● **Task to complete**: Look through the material below and return every line that contains "QLabel".

● **Supplied records**:
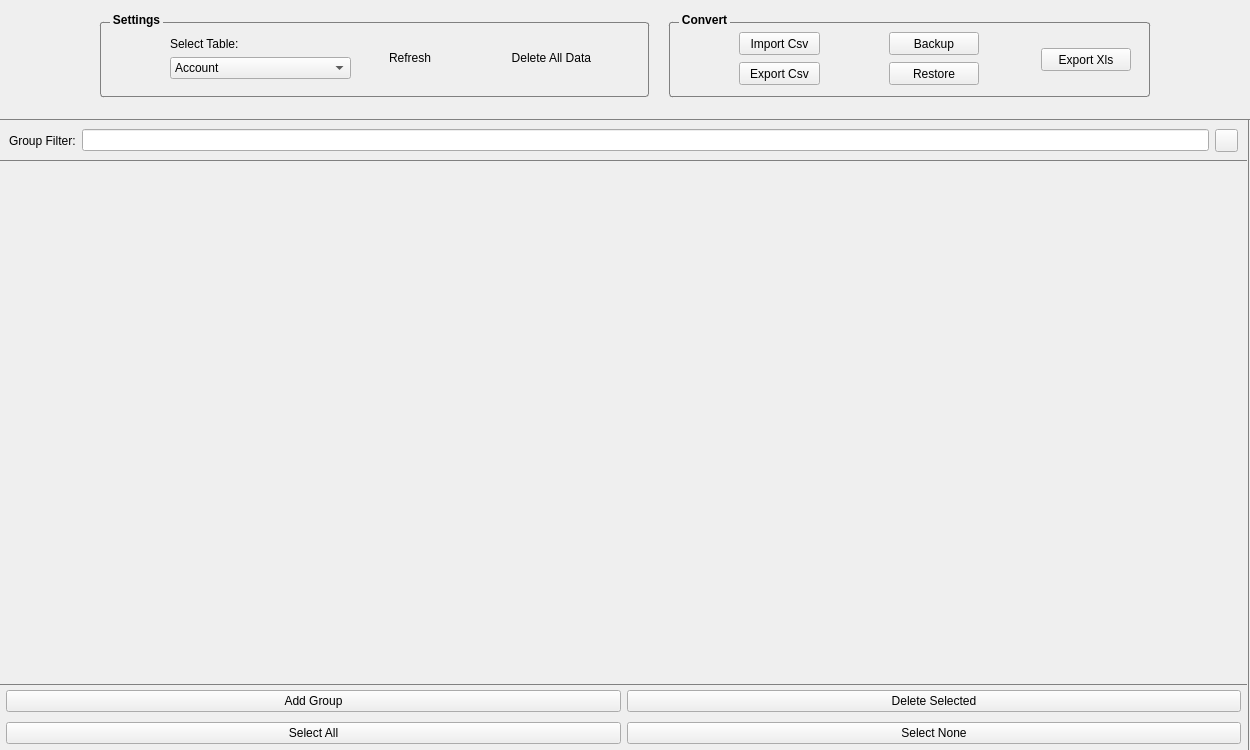
This is Engine/databaseadmin.ui in bablosoft/BAS as Qt 5 draws it before an edit. The edited form follows.
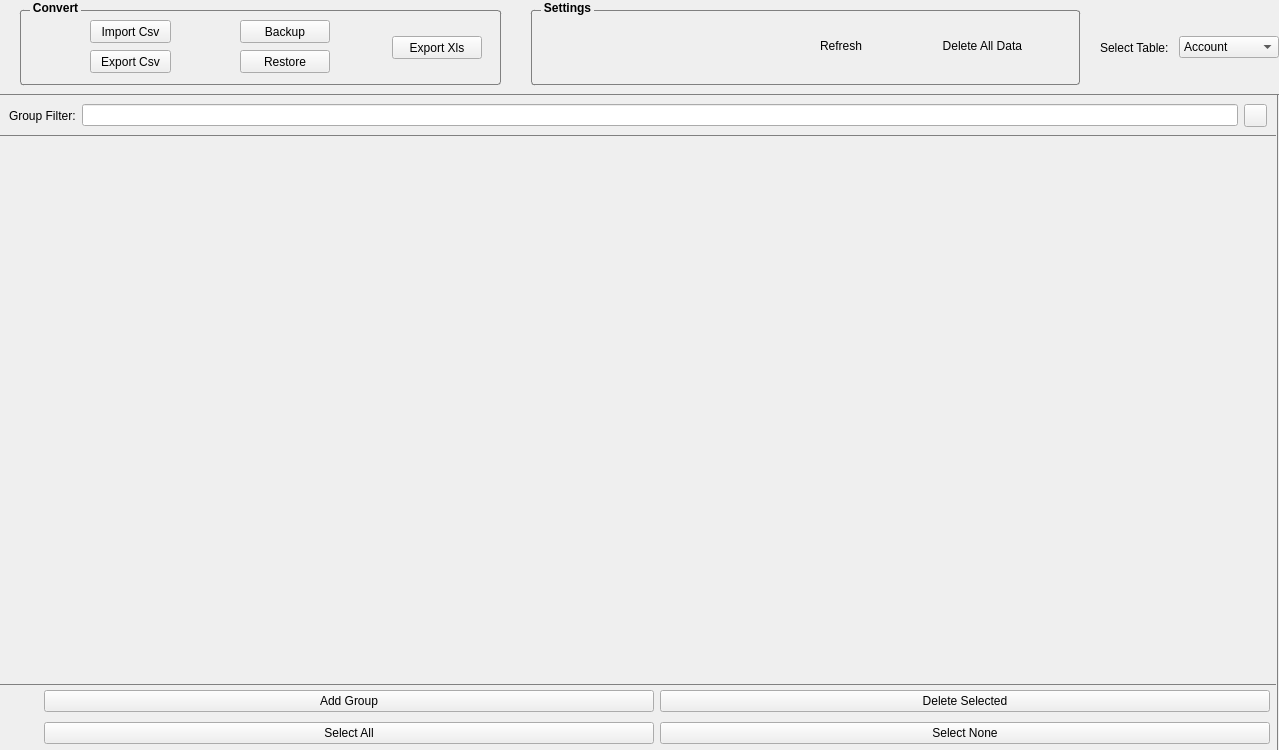
This is the edited form. Icons and pictures are not drawn. Custom widgets are drawn as their Qt base class.

```diff
--- a/Engine/databaseadmin.ui
+++ b/Engine/databaseadmin.ui
@@ -39,7 +39,7 @@
        <property name="minimumSize">
         <size>
          <width>0</width>
-         <height>120</height>
+         <height>45</height>
         </size>
        </property>
        <property name="maximumSize">
@@ -57,10 +57,10 @@
        </property>
        <layout class="QHBoxLayout" name="horizontalLayout">
         <property name="spacing">
-         <number>0</number>
+         <number>10</number>
         </property>
         <property name="leftMargin">
-         <number>0</number>
+         <number>10</number>
         </property>
         <property name="topMargin">
          <number>0</number>
@@ -71,210 +71,6 @@
         <property name="bottomMargin">
          <number>0</number>
         </property>
-        <item>
-         <spacer name="horizontalSpacer_2">
-          <property name="orientation">
-           <enum>Qt::Horizontal</enum>
-          </property>
-          <property name="sizeHint" stdset="0">
-           <size>
-            <width>40</width>
-            <height>20</height>
-           </size>
-          </property>
-         </spacer>
-        </item>
-        <item>
-         <widget class="QGroupBox" name="groupBox_2">
-          <property name="minimumSize">
-           <size>
-            <width>569</width>
-            <height>95</height>
-           </size>
-          </property>
-          <property name="maximumSize">
-           <size>
-            <width>241</width>
-            <height>95</height>
-           </size>
-          </property>
-          <property name="styleSheet">
-           <string notr="true">QGroupBox {
-   border: 1px solid gray;
-   border-radius: 3px;
-   margin: 10px;
-   padding: 0px;
-   font-weight: bold;
-}
-QGroupBox::title {
-     subcontrol-origin: margin;
-     subcontrol-position: top left; 
-   padding:1px;
-   left: 20px;
- }
-QGroupBox::indicator:checked {
-     image: url(:/engine/images/Types/FixedNumber.png);
-width:34px;
-height:34px;
- }
-QGroupBox::indicator:unchecked
-{
-	image: url(:/engine/images/stop_small.png);
- }</string>
-          </property>
-          <property name="title">
-           <string>Settings</string>
-          </property>
-          <widget class="QLabel" name="label">
-           <property name="geometry">
-            <rect>
-             <x>80</x>
-             <y>20</y>
-             <width>111</width>
-             <height>23</height>
-            </rect>
-           </property>
-           <property name="text">
-            <string>Select Table:</string>
-           </property>
-          </widget>
-          <widget class="QComboBox" name="Tables">
-           <property name="geometry">
-            <rect>
-             <x>80</x>
-             <y>45</y>
-             <width>181</width>
-             <height>22</height>
-            </rect>
-           </property>
-           <item>
-            <property name="text">
-             <string>Account</string>
-            </property>
-           </item>
-           <item>
-            <property name="text">
-             <string>Tweet</string>
-            </property>
-           </item>
-          </widget>
-          <widget class="QLabel" name="label_5">
-           <property name="geometry">
-            <rect>
-             <x>30</x>
-             <y>30</y>
-             <width>32</width>
-             <height>32</height>
-            </rect>
-           </property>
-           <property name="minimumSize">
-            <size>
-             <width>32</width>
-             <height>32</height>
-            </size>
-           </property>
-           <property name="maximumSize">
-            <size>
-             <width>32</width>
-             <height>32</height>
-            </size>
-           </property>
-           <property name="text">
-            <string/>
-           </property>
-           <property name="pixmap">
-            <pixmap resource="engine.qrc">:/engine/images/table.png</pixmap>
-           </property>
-           <property name="scaledContents">
-            <bool>true</bool>
-           </property>
-          </widget>
-          <widget class="QLabel" name="label_6">
-           <property name="geometry">
-            <rect>
-             <x>270</x>
-             <y>30</y>
-             <width>71</width>
-             <height>31</height>
-            </rect>
-           </property>
-           <property name="text">
-            <string>Refresh</string>
-           </property>
-           <property name="alignment">
-            <set>Qt::AlignRight|Qt::AlignTrailing|Qt::AlignVCenter</set>
-           </property>
-          </widget>
-          <widget class="QPushButton" name="RefreshButton">
-           <property name="geometry">
-            <rect>
-             <x>350</x>
-             <y>30</y>
-             <width>31</width>
-             <height>31</height>
-            </rect>
-           </property>
-           <property name="text">
-            <string/>
-           </property>
-           <property name="icon">
-            <iconset resource="engine.qrc">
-             <normaloff>:/engine/images/refresh.png</normaloff>:/engine/images/refresh.png</iconset>
-           </property>
-           <property name="iconSize">
-            <size>
-             <width>32</width>
-             <height>32</height>
-            </size>
-           </property>
-           <property name="flat">
-            <bool>true</bool>
-           </property>
-          </widget>
-          <widget class="QPushButton" name="DeleteAllButton">
-           <property name="geometry">
-            <rect>
-             <x>510</x>
-             <y>30</y>
-             <width>31</width>
-             <height>31</height>
-            </rect>
-           </property>
-           <property name="text">
-            <string/>
-           </property>
-           <property name="icon">
-            <iconset resource="engine.qrc">
-             <normaloff>:/engine/images/delete_all.png</normaloff>:/engine/images/delete_all.png</iconset>
-           </property>
-           <property name="iconSize">
-            <size>
-             <width>32</width>
-             <height>32</height>
-            </size>
-           </property>
-           <property name="flat">
-            <bool>true</bool>
-           </property>
-          </widget>
-          <widget class="QLabel" name="label_7">
-           <property name="geometry">
-            <rect>
-             <x>400</x>
-             <y>30</y>
-             <width>101</width>
-             <height>31</height>
-            </rect>
-           </property>
-           <property name="text">
-            <string>Delete All Data</string>
-           </property>
-           <property name="alignment">
-            <set>Qt::AlignRight|Qt::AlignTrailing|Qt::AlignVCenter</set>
-           </property>
-          </widget>
-         </widget>
-        </item>
         <item>
          <widget class="QGroupBox" name="groupBox">
           <property name="minimumSize">
@@ -438,6 +234,169 @@
             <string>Export Xls</string>
            </property>
           </widget>
+          <zorder>ImportCsv</zorder>
+          <zorder>ExportCsv</zorder>
+          <zorder>label_2</zorder>
+          <zorder>label_3</zorder>
+          <zorder>Backup</zorder>
+          <zorder>Restore</zorder>
+          <zorder>label_4</zorder>
+          <zorder>ExportXls</zorder>
+          <zorder>label</zorder>
+         </widget>
+        </item>
+        <item>
+         <widget class="QGroupBox" name="groupBox_2">
+          <property name="minimumSize">
+           <size>
+            <width>569</width>
+            <height>95</height>
+           </size>
+          </property>
+          <property name="maximumSize">
+           <size>
+            <width>241</width>
+            <height>95</height>
+           </size>
+          </property>
+          <property name="styleSheet">
+           <string notr="true">QGroupBox {
+   border: 1px solid gray;
+   border-radius: 3px;
+   margin: 10px;
+   padding: 0px;
+   font-weight: bold;
+}
+QGroupBox::title {
+     subcontrol-origin: margin;
+     subcontrol-position: top left; 
+   padding:1px;
+   left: 20px;
+ }
+QGroupBox::indicator:checked {
+     image: url(:/engine/images/Types/FixedNumber.png);
+width:34px;
+height:34px;
+ }
+QGroupBox::indicator:unchecked
+{
+	image: url(:/engine/images/stop_small.png);
+ }</string>
+          </property>
+          <property name="title">
+           <string>Settings</string>
+          </property>
+          <widget class="QLabel" name="label_6">
+           <property name="geometry">
+            <rect>
+             <x>270</x>
+             <y>30</y>
+             <width>71</width>
+             <height>31</height>
+            </rect>
+           </property>
+           <property name="text">
+            <string>Refresh</string>
+           </property>
+           <property name="alignment">
+            <set>Qt::AlignRight|Qt::AlignTrailing|Qt::AlignVCenter</set>
+           </property>
+          </widget>
+          <widget class="QPushButton" name="RefreshButton">
+           <property name="geometry">
+            <rect>
+             <x>350</x>
+             <y>30</y>
+             <width>31</width>
+             <height>31</height>
+            </rect>
+           </property>
+           <property name="text">
+            <string/>
+           </property>
+           <property name="icon">
+            <iconset resource="engine.qrc">
+             <normaloff>:/engine/images/refresh.png</normaloff>:/engine/images/refresh.png</iconset>
+           </property>
+           <property name="iconSize">
+            <size>
+             <width>32</width>
+             <height>32</height>
+            </size>
+           </property>
+           <property name="flat">
+            <bool>true</bool>
+           </property>
+          </widget>
+          <widget class="QPushButton" name="DeleteAllButton">
+           <property name="geometry">
+            <rect>
+             <x>510</x>
+             <y>30</y>
+             <width>31</width>
+             <height>31</height>
+            </rect>
+           </property>
+           <property name="text">
+            <string/>
+           </property>
+           <property name="icon">
+            <iconset resource="engine.qrc">
+             <normaloff>:/engine/images/delete_all.png</normaloff>:/engine/images/delete_all.png</iconset>
+           </property>
+           <property name="iconSize">
+            <size>
+             <width>32</width>
+             <height>32</height>
+            </size>
+           </property>
+           <property name="flat">
+            <bool>true</bool>
+           </property>
+          </widget>
+          <widget class="QLabel" name="label_7">
+           <property name="geometry">
+            <rect>
+             <x>400</x>
+             <y>30</y>
+             <width>101</width>
+             <height>31</height>
+            </rect>
+           </property>
+           <property name="text">
+            <string>Delete All Data</string>
+           </property>
+           <property name="alignment">
+            <set>Qt::AlignRight|Qt::AlignTrailing|Qt::AlignVCenter</set>
+           </property>
+          </widget>
+         </widget>
+        </item>
+        <item>
+         <widget class="QLabel" name="label">
+          <property name="text">
+           <string>Select Table:</string>
+          </property>
+         </widget>
+        </item>
+        <item>
+         <widget class="QComboBox" name="Tables">
+          <property name="minimumSize">
+           <size>
+            <width>100</width>
+            <height>0</height>
+           </size>
+          </property>
+          <item>
+           <property name="text">
+            <string>Account</string>
+           </property>
+          </item>
+          <item>
+           <property name="text">
+            <string>Tweet</string>
+           </property>
+          </item>
          </widget>
         </item>
         <item>
@@ -604,7 +563,7 @@
                  <x>0</x>
                  <y>0</y>
                  <width>1245</width>
-                 <height>515</height>
+                 <height>540</height>
                 </rect>
                </property>
                <property name="styleSheet">
@@ -674,6 +633,41 @@
                <property name="bottomMargin">
                 <number>6</number>
                </property>
+               <item>
+                <widget class="QPushButton" name="MenuButton">
+                 <property name="minimumSize">
+                  <size>
+                   <width>32</width>
+                   <height>32</height>
+                  </size>
+                 </property>
+                 <property name="maximumSize">
+                  <size>
+                   <width>32</width>
+                   <height>32</height>
+                  </size>
+                 </property>
+                 <property name="focusPolicy">
+                  <enum>Qt::NoFocus</enum>
+                 </property>
+                 <property name="text">
+                  <string/>
+                 </property>
+                 <property name="icon">
+                  <iconset resource="engine.qrc">
+                   <normaloff>:/engine/images/menu.png</normaloff>:/engine/images/menu.png</iconset>
+                 </property>
+                 <property name="iconSize">
+                  <size>
+                   <width>32</width>
+                   <height>32</height>
+                  </size>
+                 </property>
+                 <property name="flat">
+                  <bool>true</bool>
+                 </property>
+                </widget>
+               </item>
                <item>
                 <layout class="QGridLayout" name="gridLayout">
                  <property name="verticalSpacing">
```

● **Task result**:
-          <widget class="QLabel" name="label">
-          <widget class="QLabel" name="label_5">
-          <widget class="QLabel" name="label_6">
-          <widget class="QLabel" name="label_7">
+          <widget class="QLabel" name="label_6">
+          <widget class="QLabel" name="label_7">
+         <widget class="QLabel" name="label">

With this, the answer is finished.